TTC puts second entrance to Donlands station exactly where it wanted to in the first place
Those with long memories for somewhat obscure controversies might remember a little kerfuffle ensued when the TTC planned to add a second entrance to the Donlands and Greenwood subway stations. What’s the problem? The TTC proposed to condemn several homes in the neighbourhoods around those stations and assimilate them into the new entrances, Borg-style. There was a community outcry, and, predictably, the TTC offered a round of public consultations. The result?
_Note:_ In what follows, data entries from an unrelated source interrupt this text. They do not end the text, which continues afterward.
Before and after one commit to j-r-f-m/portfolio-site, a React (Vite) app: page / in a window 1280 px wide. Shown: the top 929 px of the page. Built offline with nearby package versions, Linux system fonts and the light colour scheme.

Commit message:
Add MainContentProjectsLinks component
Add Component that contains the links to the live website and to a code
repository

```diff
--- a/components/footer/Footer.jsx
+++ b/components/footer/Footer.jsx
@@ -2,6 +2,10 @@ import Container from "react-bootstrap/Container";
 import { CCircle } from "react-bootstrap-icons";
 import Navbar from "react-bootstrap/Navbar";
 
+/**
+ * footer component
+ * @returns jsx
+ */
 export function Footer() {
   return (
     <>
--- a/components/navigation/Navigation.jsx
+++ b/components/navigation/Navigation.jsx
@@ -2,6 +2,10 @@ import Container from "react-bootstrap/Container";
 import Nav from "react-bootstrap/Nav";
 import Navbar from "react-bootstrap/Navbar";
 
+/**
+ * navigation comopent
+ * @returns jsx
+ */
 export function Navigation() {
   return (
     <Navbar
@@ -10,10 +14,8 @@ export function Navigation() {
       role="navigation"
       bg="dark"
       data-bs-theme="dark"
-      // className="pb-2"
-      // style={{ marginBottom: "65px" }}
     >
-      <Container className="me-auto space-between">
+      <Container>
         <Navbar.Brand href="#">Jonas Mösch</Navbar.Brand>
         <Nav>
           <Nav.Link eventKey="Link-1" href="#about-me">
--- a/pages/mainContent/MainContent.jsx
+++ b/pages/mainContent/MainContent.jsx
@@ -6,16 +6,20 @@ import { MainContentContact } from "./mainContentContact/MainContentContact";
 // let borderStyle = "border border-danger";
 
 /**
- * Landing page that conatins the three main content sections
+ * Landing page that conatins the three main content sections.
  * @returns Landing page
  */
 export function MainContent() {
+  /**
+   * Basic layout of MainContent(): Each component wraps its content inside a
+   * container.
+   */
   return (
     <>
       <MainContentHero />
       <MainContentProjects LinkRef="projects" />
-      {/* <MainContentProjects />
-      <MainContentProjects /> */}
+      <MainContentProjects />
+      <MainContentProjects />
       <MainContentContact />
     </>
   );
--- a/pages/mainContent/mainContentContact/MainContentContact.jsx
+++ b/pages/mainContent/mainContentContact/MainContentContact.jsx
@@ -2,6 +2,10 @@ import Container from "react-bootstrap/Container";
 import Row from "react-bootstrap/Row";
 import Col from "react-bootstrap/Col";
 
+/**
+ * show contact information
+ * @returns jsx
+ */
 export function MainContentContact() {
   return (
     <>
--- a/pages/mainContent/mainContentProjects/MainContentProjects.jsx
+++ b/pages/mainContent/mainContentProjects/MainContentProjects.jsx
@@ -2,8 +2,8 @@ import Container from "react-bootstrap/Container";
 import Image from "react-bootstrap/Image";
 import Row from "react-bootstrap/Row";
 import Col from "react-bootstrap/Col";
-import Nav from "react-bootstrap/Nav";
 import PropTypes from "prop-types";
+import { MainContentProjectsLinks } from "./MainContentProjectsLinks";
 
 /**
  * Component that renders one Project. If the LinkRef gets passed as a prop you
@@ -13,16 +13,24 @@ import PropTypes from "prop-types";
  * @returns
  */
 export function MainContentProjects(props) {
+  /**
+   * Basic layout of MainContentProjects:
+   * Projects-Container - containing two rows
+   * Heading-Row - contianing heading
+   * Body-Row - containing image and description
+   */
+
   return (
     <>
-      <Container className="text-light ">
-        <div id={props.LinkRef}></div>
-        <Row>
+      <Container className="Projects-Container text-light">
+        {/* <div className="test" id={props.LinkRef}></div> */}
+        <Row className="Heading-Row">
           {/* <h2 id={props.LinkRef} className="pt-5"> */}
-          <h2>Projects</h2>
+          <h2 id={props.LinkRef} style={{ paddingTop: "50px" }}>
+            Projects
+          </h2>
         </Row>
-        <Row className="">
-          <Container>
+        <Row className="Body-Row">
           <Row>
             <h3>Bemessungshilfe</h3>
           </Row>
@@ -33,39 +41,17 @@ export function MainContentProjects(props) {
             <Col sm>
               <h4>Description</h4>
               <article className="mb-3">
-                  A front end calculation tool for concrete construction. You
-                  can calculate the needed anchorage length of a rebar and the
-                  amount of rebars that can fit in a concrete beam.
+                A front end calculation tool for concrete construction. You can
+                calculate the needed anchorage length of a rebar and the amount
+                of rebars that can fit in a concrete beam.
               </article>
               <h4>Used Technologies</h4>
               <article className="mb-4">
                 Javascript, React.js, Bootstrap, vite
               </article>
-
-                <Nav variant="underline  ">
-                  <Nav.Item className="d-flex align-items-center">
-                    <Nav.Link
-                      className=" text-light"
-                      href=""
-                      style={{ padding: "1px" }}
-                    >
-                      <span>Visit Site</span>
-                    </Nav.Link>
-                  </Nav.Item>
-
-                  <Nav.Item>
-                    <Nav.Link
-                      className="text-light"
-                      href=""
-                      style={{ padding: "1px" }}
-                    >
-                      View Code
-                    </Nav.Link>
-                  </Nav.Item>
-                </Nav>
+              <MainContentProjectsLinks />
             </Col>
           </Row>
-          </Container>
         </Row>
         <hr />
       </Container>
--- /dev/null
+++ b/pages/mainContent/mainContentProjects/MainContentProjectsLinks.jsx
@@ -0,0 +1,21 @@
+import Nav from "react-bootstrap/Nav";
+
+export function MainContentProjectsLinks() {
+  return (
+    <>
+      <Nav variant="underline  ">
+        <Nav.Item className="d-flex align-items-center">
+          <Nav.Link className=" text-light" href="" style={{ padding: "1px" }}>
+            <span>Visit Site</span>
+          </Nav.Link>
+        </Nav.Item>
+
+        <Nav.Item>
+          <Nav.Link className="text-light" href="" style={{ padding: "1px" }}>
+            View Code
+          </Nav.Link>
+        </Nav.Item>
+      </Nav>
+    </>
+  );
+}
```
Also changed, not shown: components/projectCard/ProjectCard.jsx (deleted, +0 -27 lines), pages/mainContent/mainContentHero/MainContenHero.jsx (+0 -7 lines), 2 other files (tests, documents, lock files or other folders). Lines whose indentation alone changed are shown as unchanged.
Unfortunately for the locals around Donlands, not much has changed according to the Globe and Mail:
Despite months of discussions and a consultant’s study that pointed to several less-disruptive locations, TTC officials have settled on the same plan that prompted the outcry in the first place – to raze two homes on Strathmore Boulevard and partially expropriate another 10 properties to make way for the exit.
The $8-million project, to begin in 2013 and take about two years, is meant to improve emergency safety at Donlands Station, one of several single-exit subway stops slated for the measure.
“We looked at a whole range of options and all the issues that come with them to try and find a way to not have to take these two houses,” TTC spokesman Brad Ross said in an interview Sunday. “Unfortunately we were unable to come up with one because of various constructability issues, engineering issues and ultimately, cost.”
Okay, this looks bad—almost as if the TTC had never planned to take the public seriously in the first place. But we’re actually tempted to cut the TTC some slack for once because of the very similar story at Greenwood that turned out differently: the TTC worked with an engaged public, found a solution and went ahead and implemented it.
We vaguely remembered the story of Greenwood from the election (Rocco Rossi worked it into a debate once or five million times, we think) and confirmed it with Brad Ross via e-mail today. “We found an alternative, i.e. different home, that works and where the owner is prepared to negotiate with us. Always better than expropriation.” While the story of Donlands looks bad—and the results clearly don’t make anyone happy—it doesn’t look like the TTC wasn’t trying. The residents of Strathmore say they’ll take this all the way to the mayor’s office—and good for them—but sometimes you have to settle for the least-bad solution.
• Second Donlands subway stop exit done deal [Globe and Mail]
• TTC Slams Door on Donlands Area Community Input [DonlandsSecondExit.ca]
• TTC Will Move Forward With Controversial Donlands Subway Exit Plan [CityNews Toronto]